After three and two seasons, respectively, FX axed Middle Eastern drama Tyrant and musical dramedy Sex&Drugs&Rock&Roll. My thoughts on the former below; spoilers ahead.
I stuck with Tyrant from its humble beginnings, when it was a show about a pediatrician from Pasadena who was quickly thrusted into a heated political landscape in the fictional Middle Eastern country Abuddin. During the show’s initial run, Barry had to acclimate to his estranged family consisting of his despot father and hot-headed brother. In its second going, Barry–now called by his birth name Bassam–worked alongside his brother when their father passed away. Bassam’s brother Jamal had a trigger-finger and was quick to violence, and the show hit its stride when Bassam was able to unlock Jamal’s compassion and dig up long-buried truths between the brothers. In the most recent run, Bassam takes over Abuddin and the show transitions from its familial roots to a hardcore look at the political climate there. It’s about power, and the fallout of gaining too much of it too fast–Barry becomes Bassam the Tyrant, a role he rallied against until he was sitting on the throne. It’s about revenge and sacrifice and forgiveness. That’s what you get when you look at it season by season. As a whole, Tyrant told ripped-from-the-headlines stories about the turbulence in the Middle East, and it gave a voice to those who maybe aren’t so vocal in the news today, supporters of Peace in Islam. It did so with unrelenting realism–death and sacrifice were no strangers to Bassam Al-Fayeed and his family. Far from perfect, Tyrant was a uniquely ambitious TV series in that it told important stories with emotional heft and ramifications that mirror our modern society, and it’s one that I will certainly miss.
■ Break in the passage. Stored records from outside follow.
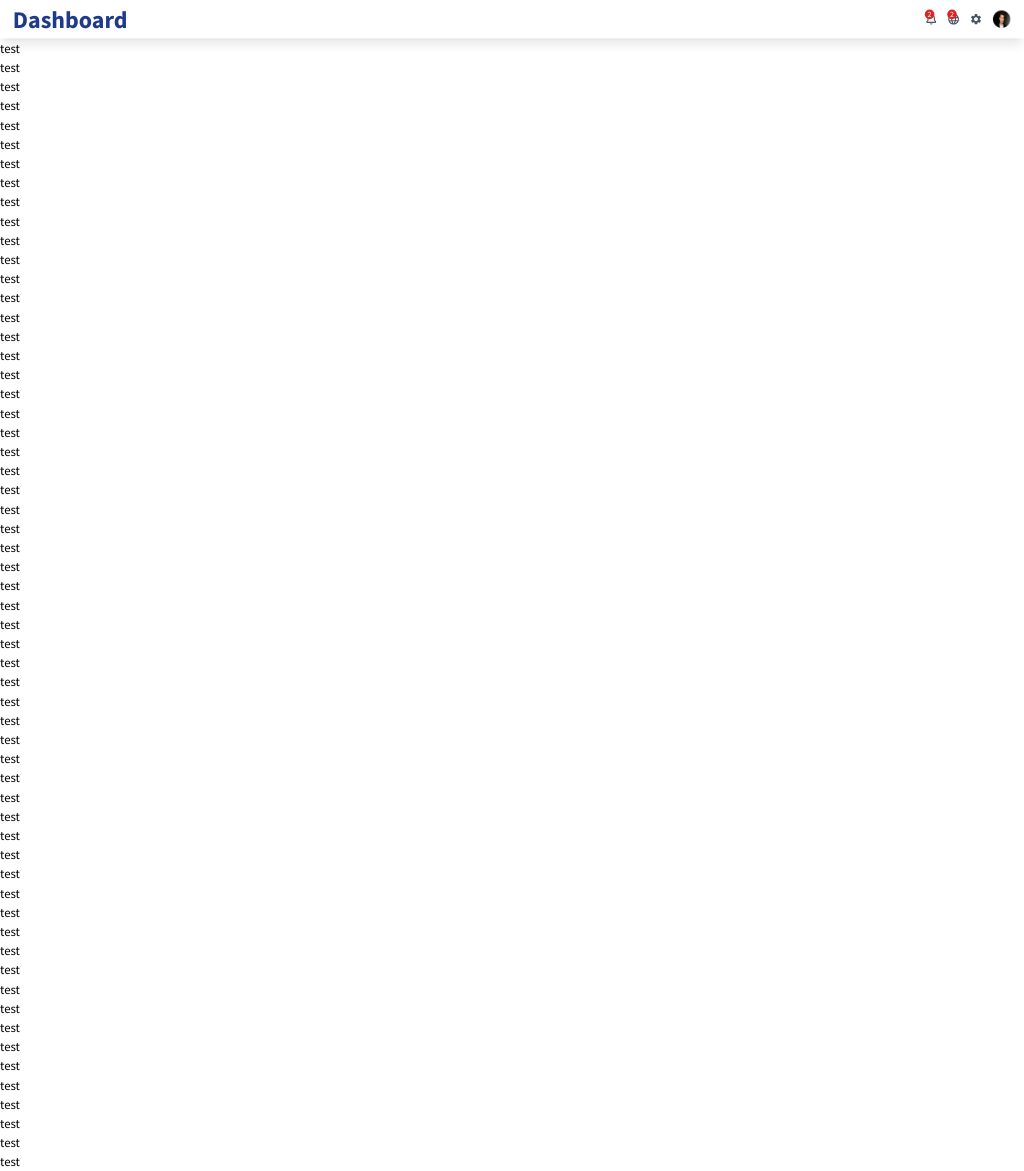
Repository: nation430/React-AdminDashboard
Page: /
An editor plug-in stored every save of this project. The page is shown before and after the next save, followed by the edit.
The browser window is 1280 px wide. The pictures show the whole page, at 80% of full size.
The project was rebuilt for these pictures with package versions that can differ from the ones it lists, and the page was loaded fresh each time.

Above is the page before, as saved 2022-08-16 01:52:11.

### public/index.html
<!DOCTYPE html>
<html lang="en">
  <head>
    <meta charset="utf-8" />
    <meta name="viewport" content="width=device-width, initial-scale=1" />
    <meta name="theme-color" content="#000000" />
    <meta
      name="description"
      content="Web site created using create-react-app"
    />
    <link rel="preconnect" href="https://fonts.googleapis.com" />
    <link rel="preconnect" href="https://fonts.gstatic.com" crossorigin />
    <link
      href="https://fonts.googleapis.com/css2?family=Source+Sans+Pro:wght@200;300;400;600;700&display=swap"
      rel="stylesheet"
    />

    <title>React Admin Dashboard</title>
  </head>
  <body>
    <noscript>You need to enable JavaScript to run this app.</noscript>
    <div id="root"></div>
  </body>
</html>

### src/index.css
@tailwind base;
@tailwind components;
@tailwind utilities;

*{
  margin: 0;
  font-family: 'Source Sans Pro', sans-serif;
}

### src/App.js
import Topbar from "./components/topbar/Topbar";

function App() {
  return (
    <div>
      <Topbar />
      test
      <br />
      test
      <br />
      test
      <br />
      test
      <br />
      test
      <br />
      test
      <br />
      test
      <br />
      test
      <br />
      test
      <br />
      test
      <br />
      test
      <br />
      test
      <br />
      test
      <br />
      test
      <br />
      test
      <br />
      test
      <br />
      test
      <br />
      test
      <br />
      test
      <br />
      test
      <br />
      test
      <br />
      test
      <br />
      test
      <br />
      test
      <br />
      test
      <br />
      test
      <br />
      test
      <br />
      test
      <br />
      test
      <br />
      test
      <br />
      test
      <br />
      test
      <br />
      test
      <br />
      test
      <br />
      test
      <br />
      test
      <br />
      test
      <br />
      test
      <br />
      test
      <br />
      test
      <br />
      test
      <br />
      test
      <br />
      test
      <br />
      test
      <br />
      test
      <br />
      test
      <br />
      test
      <br />
      test
      <br />
      test
      <br />
      test
      <br />
      test
      <br />
      test
      <br />
      test
      <br />
      test
      <br />
      test
      <br />
      test
      <br />
      test
      <br />
      test
      <br />
      test
      <br />
    </div>
  );
}

export default App;

### src/components/topbar/Topbar.jsx
import React from "react";
import  "./topbar.css";
import { BiBell } from 'react-icons/bi';
import { MdLanguage, MdSettings  } from "react-icons/md";


export default function Topbar () {
    return(
        <div className="topbar w-full h-12 bg-white sticky top-0 z-50 shadow-lg ">
            <div className="topbarWeapper flex items-center justify-between h-full px-4 py-0">
            <div className="topLeft">
                <span className="logo font-bold text-3xl text-blue-900 cursor-pointer ...">Dashboard</span>
            </div>
            <div className="topRight flex items-center">

                {/* First icon  */}
                <div className="topbarIconsContainer relative cursor-pointer ... ml-3 text-gray-600">
                <BiBell />
                <span className="topIconBadge absolute text-white bg-red-600 right-1 -top-1 flex items-center justify-center rounded-full text-xs h-3 w-3">2</span>
                </div>

                   {/*second icon  */}
                <div className="topbarIconsContainer relative cursor-pointer ... ml-3 text-gray-600">
                <MdLanguage />
                <span className="topIconBadge absolute text-white bg-red-600 right-1 -top-1 flex items-center justify-center rounded-full text-xs h-3 w-3">2</span>
                </div>


                    {/*third icon  */}
                <div className="topbarIconsContainer relative cursor-pointer ... mx-3 text-gray-600">
                < MdSettings  />
                </div>
                <img src="images/img.png" alt="BigCo Inc. logo"  className="topAvater w-6 h-6 rounded-full cursor-pointer ..."/>

            </div>
            </div>
        </div>
    )

}

### src/components/topbar/topbar.css
.text-xs{
    font-size: 10px;
  }

Loaded but not shown: src/index.js (common file); tailwind.config.js (common file)

After the next save:
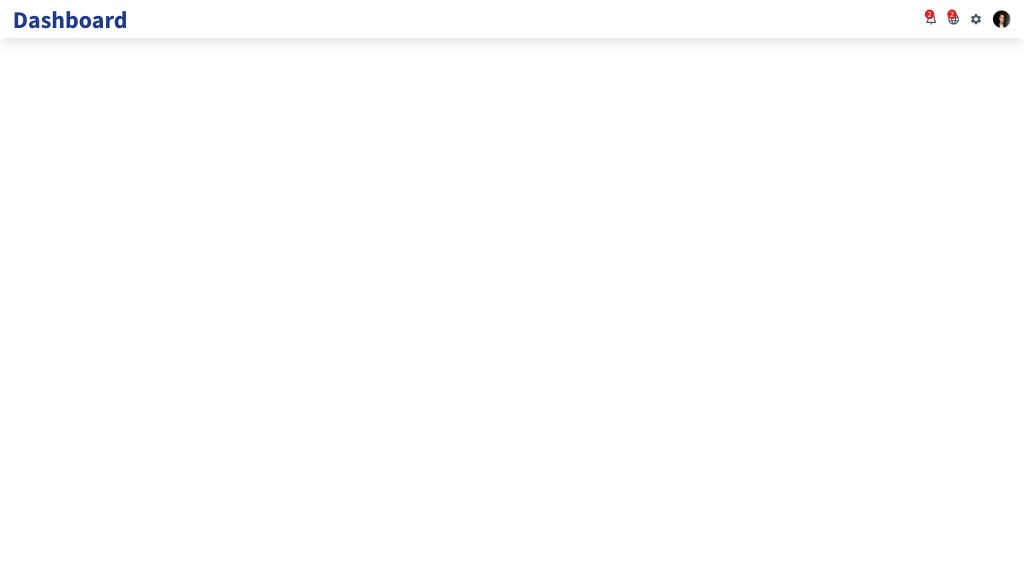
Saved 2 min 48 s later.
--- a/src/App.js
+++ b/src/App.js
@@ -4,124 +4,6 @@ function App() {
   return (
     <div>
       <Topbar />
-      test
-      <br />
-      test
-      <br />
-      test
-      <br />
-      test
-      <br />
-      test
-      <br />
-      test
-      <br />
-      test
-      <br />
-      test
-      <br />
-      test
-      <br />
-      test
-      <br />
-      test
-      <br />
-      test
-      <br />
-      test
-      <br />
-      test
-      <br />
-      test
-      <br />
-      test
-      <br />
-      test
-      <br />
-      test
-      <br />
-      test
-      <br />
-      test
-      <br />
-      test
-      <br />
-      test
-      <br />
-      test
-      <br />
-      test
-      <br />
-      test
-      <br />
-      test
-      <br />
-      test
-      <br />
-      test
-      <br />
-      test
-      <br />
-      test
-      <br />
-      test
-      <br />
-      test
-      <br />
-      test
-      <br />
-      test
-      <br />
-      test
-      <br />
-      test
-      <br />
-      test
-      <br />
-      test
-      <br />
-      test
-      <br />
-      test
-      <br />
-      test
-      <br />
-      test
-      <br />
-      test
-      <br />
-      test
-      <br />
-      test
-      <br />
-      test
-      <br />
-      test
-      <br />
-      test
-      <br />
-      test
-      <br />
-      test
-      <br />
-      test
-      <br />
-      test
-      <br />
-      test
-      <br />
-      test
-      <br />
-      test
-      <br />
-      test
-      <br />
-      test
-      <br />
-      test
-      <br />
-      test
-      <br />
     </div>
   );
 }
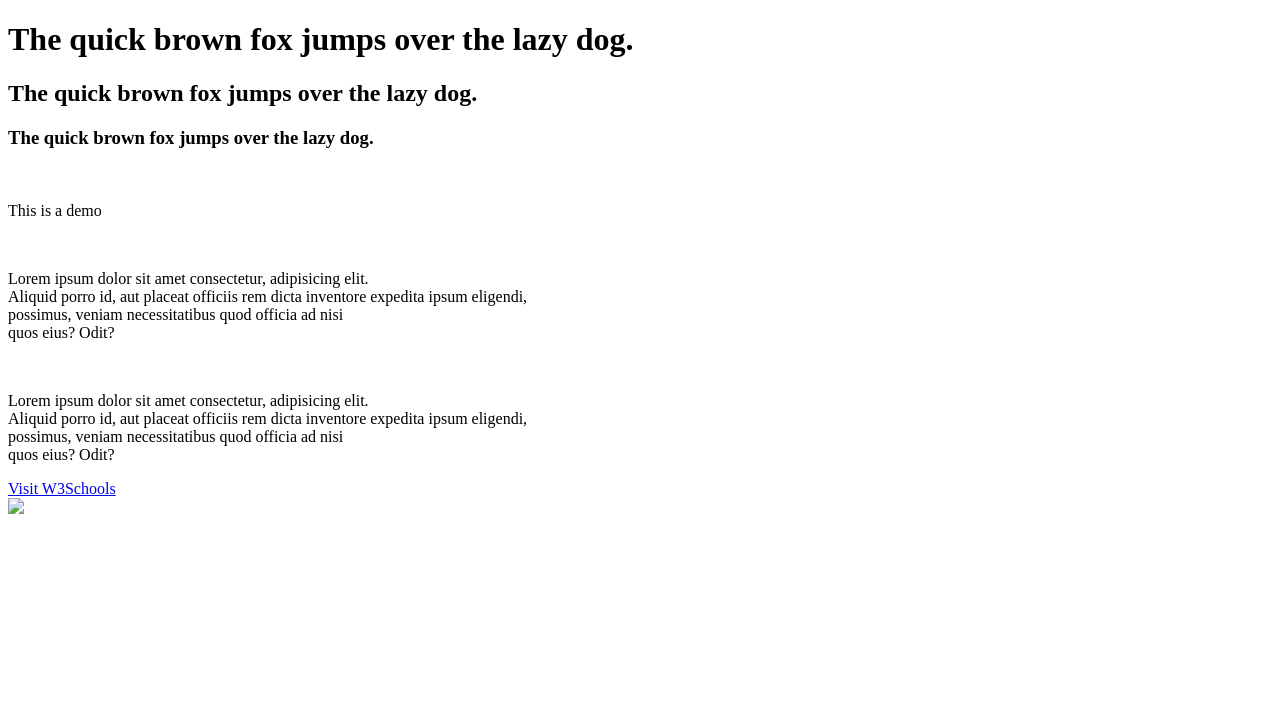
Repository: PhilipMuturi/website
Page: website/index.html
An editor plug-in stored every save of this project. The page is shown before and after the next save, followed by the edit.
The browser window is 1280 px wide. The pictures show the whole page.

Above is the page before, as saved 2023-11-29 13:15:58.
Not found: website/myproject/Jackie.png

After the next save:
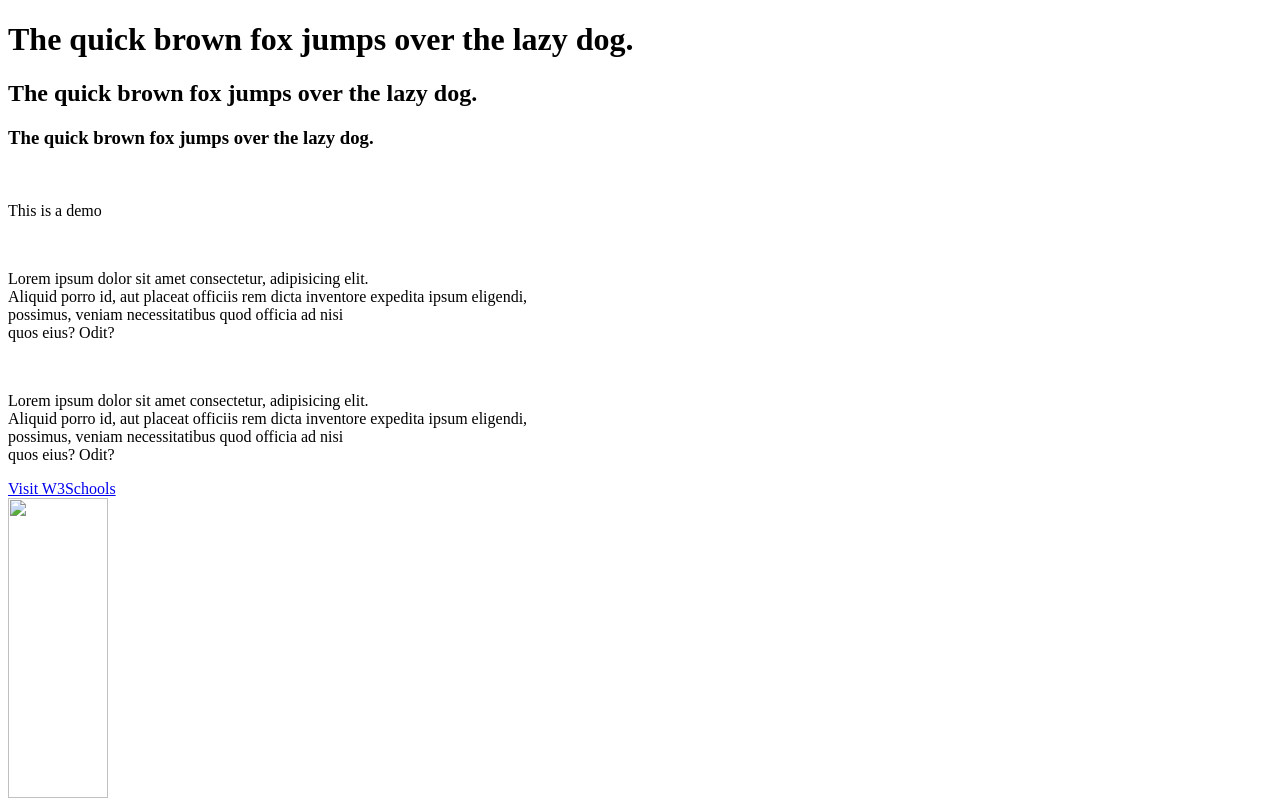
Saved 71 s later.
--- a/website/index.html
+++ b/website/index.html
@@ -30,6 +30,6 @@
 
              <a href="https://www.w3schools.com">Visit W3Schools</a>
              <br>
-             <img src="/myproject/Jackie.png" height="300">
+             <img src="/myproject/Jackie.png" height="300" width="100">
     </body>
 </html>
Will Tyrant live on? Jump after the break.
“It’s very difficult to find common ground with other people whose stories we do not know or understand,” said FX head John Landgraf in a statement regarding his cancellation of Tyrant. “The creators of Tyrant have done their utmost over three seasons to tell American audiences a tiny fraction of the many gripping, human stories coursing through the Middle East today. We want to thank Howard Gordon, Chris Keyser and their talented team of collaborators, including all the writers, directors, cast and crew, as well as our studio partners at Fox 21 Television Studios, for taking on Tyrant’s tremendously ambitious story with such profound dedication and respect.”
With streaming services saving shows that were cancelled before their time, perhaps Tyrant will live on.
“We feel the show is a gem and we’d love to find a way to keep it in production,” said Fox 21 Television Studios head Bert Salke. “That said, we want to be realistic about its prospects. So for its loyal audience, tonight’s episode will be a satisfying end should the series not find another home, but also provides interesting possibilities should we be able to continue on some other platform.”
In a post-mortem interview with Deadline, executive producer Howard Gordon supported Salke’s want to keep the show live. “Part of the challenge of this season [three] finale is that [EP] Chris [Keyser] and I wanted to write something that should this be the end it, would be a satisfying end. But, at the same time, we wanted to leave the door open for the possibility of telling the story more. Because we really do think there is more story to tell…Hulu, Amazon, or Netflix would be terrific places for the show. That’s probably the most likely option if there is another chance.”
In other words, time will tell. It would be fascinating to see Basam forge on with his revenge-based war with The Caliphate as Abuddin’s free elections remain indefinitely delayed. But if this is indeed the end, I can live with it. Though war was looming, a spring of hope blossomed right next to it, as Leila, Dailyah, and Fauzi continued their people-popular efforts of pushing peace in the region.